All weekend long, people hosted and attended the traditional Fourth of July cookouts, spent quality time with friends and family, and occasionally let loose fireworks into the sky. Of course, the main events of the holiday weekend took place on Sunday.
The sudden appearance of lawn chairs and blankets occurred the day before on Saturday. Scattered up and down Bridge Street these empty seats marked where people had laid claim to a place to watch the parade. This is a common enough practice and it is also not unusual for people to arrive at their seats early to make sure they are still there. Some people could be found in their seat hours ahead of time; some were seated there all day as they had arrived early in the morning. By one in the afternoon, the early risers were joined by people more content to find a viewing place when they got there. Add in the people who had claimed spots the night before, lots of strollers, and an uncountable number of coolers and the main stretch of road through Oswego had become a very crowded and lively place, with sunscreen 'perfume' in the air.
Waving to the crowd of people from the parade was a mixture of law enforcement, emergency response teams, marching bands, local organizations, and politicians including the Mayor of Oswego, Billy Barlow. Near the front of the parade, there was even a small collection of men from Fort Ontario dressed in Civil War uniforms. Candy was thrown to thrilled children and some marchers carried water cannons and pistols to spray over-heated citizens on the side of the street. For anyone who decided they were hungry from the excitement, there were food vendors on both sides of the river and the Elks Club was grilling up sausages and serving refreshments for the duration of the parade.
If you wanted some after-lunch history, you could have wandered over to the fort. Fort Ontario hosted the Community Bicentennial Picnic on it grounds immediately following the parade.
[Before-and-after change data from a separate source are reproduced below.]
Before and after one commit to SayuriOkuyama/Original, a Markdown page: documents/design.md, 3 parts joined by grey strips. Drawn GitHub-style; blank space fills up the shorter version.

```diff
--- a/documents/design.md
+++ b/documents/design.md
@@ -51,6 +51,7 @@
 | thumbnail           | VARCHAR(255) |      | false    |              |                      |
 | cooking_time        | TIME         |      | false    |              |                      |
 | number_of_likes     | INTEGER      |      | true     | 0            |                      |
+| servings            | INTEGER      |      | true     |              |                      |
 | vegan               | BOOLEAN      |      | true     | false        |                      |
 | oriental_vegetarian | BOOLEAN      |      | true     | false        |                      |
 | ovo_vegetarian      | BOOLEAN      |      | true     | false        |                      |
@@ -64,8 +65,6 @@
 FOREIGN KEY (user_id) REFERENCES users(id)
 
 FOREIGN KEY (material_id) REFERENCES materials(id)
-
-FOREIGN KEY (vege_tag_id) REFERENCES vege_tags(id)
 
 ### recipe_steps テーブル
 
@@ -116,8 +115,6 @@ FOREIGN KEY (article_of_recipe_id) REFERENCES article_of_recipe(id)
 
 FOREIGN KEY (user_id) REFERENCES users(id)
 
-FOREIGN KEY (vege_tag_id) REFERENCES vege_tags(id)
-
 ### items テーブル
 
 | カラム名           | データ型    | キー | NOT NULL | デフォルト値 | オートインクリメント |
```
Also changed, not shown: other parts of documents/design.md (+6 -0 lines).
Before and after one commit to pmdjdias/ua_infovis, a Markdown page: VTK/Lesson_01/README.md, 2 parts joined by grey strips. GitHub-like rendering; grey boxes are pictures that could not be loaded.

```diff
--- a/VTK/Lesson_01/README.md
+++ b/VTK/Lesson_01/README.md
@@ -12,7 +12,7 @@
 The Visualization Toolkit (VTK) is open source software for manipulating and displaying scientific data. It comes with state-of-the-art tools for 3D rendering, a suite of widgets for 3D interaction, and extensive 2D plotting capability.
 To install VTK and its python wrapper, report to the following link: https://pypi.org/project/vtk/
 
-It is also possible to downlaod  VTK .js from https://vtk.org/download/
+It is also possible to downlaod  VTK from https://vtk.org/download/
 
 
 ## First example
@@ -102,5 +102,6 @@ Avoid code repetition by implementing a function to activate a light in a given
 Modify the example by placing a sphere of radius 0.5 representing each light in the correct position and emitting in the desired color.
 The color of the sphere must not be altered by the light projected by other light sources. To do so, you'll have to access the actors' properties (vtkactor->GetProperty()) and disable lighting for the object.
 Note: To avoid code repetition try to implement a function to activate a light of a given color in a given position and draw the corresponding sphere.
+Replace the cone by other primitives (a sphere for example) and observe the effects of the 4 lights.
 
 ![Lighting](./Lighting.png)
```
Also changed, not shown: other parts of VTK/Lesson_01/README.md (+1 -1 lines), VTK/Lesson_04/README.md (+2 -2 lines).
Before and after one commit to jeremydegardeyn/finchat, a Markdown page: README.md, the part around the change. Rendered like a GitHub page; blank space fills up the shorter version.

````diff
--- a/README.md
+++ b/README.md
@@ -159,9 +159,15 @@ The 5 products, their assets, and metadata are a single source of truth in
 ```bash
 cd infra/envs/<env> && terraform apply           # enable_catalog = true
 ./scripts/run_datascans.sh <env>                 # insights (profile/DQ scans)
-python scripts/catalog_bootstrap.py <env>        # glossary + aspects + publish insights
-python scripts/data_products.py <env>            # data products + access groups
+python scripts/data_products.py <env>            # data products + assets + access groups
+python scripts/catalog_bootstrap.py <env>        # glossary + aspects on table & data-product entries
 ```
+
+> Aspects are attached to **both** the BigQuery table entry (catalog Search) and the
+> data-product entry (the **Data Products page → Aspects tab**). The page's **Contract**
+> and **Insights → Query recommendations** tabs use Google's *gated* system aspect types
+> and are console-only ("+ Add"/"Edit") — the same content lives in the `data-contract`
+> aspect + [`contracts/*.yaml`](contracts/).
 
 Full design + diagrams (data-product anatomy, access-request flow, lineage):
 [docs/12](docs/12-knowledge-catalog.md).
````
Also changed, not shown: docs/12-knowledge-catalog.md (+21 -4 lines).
The fort was open to anyone who wanted to take a look inside and find pieces of local history that has been around in one form or another since the 1700’s. Fort Ontario was involved with the Revolutionary War, something that the fort caretakers and local community are very proud of, especially during Independence Day.
After the parade, picnics, and cookouts, a mass migration of people occurred. From all over the city, people made their way to Breitbeck Park or another location close to, or on, the waterfront. At 9:30 p.m., after it had grown dark, the Fourth of July fireworks show was propelled into the sky. At the Oswego Yacht Club, patron Susan McBrearty said: “We have watched the fireworks here for fifteen years. We originally watched them from the other side of the street, but one year we noticed that the trees had grown too tall and it was time to find a new spot.” She doesn’t think that there is a better place to do it. Located right on the water and very close to the launch points for fireworks in Oswego, who can argue?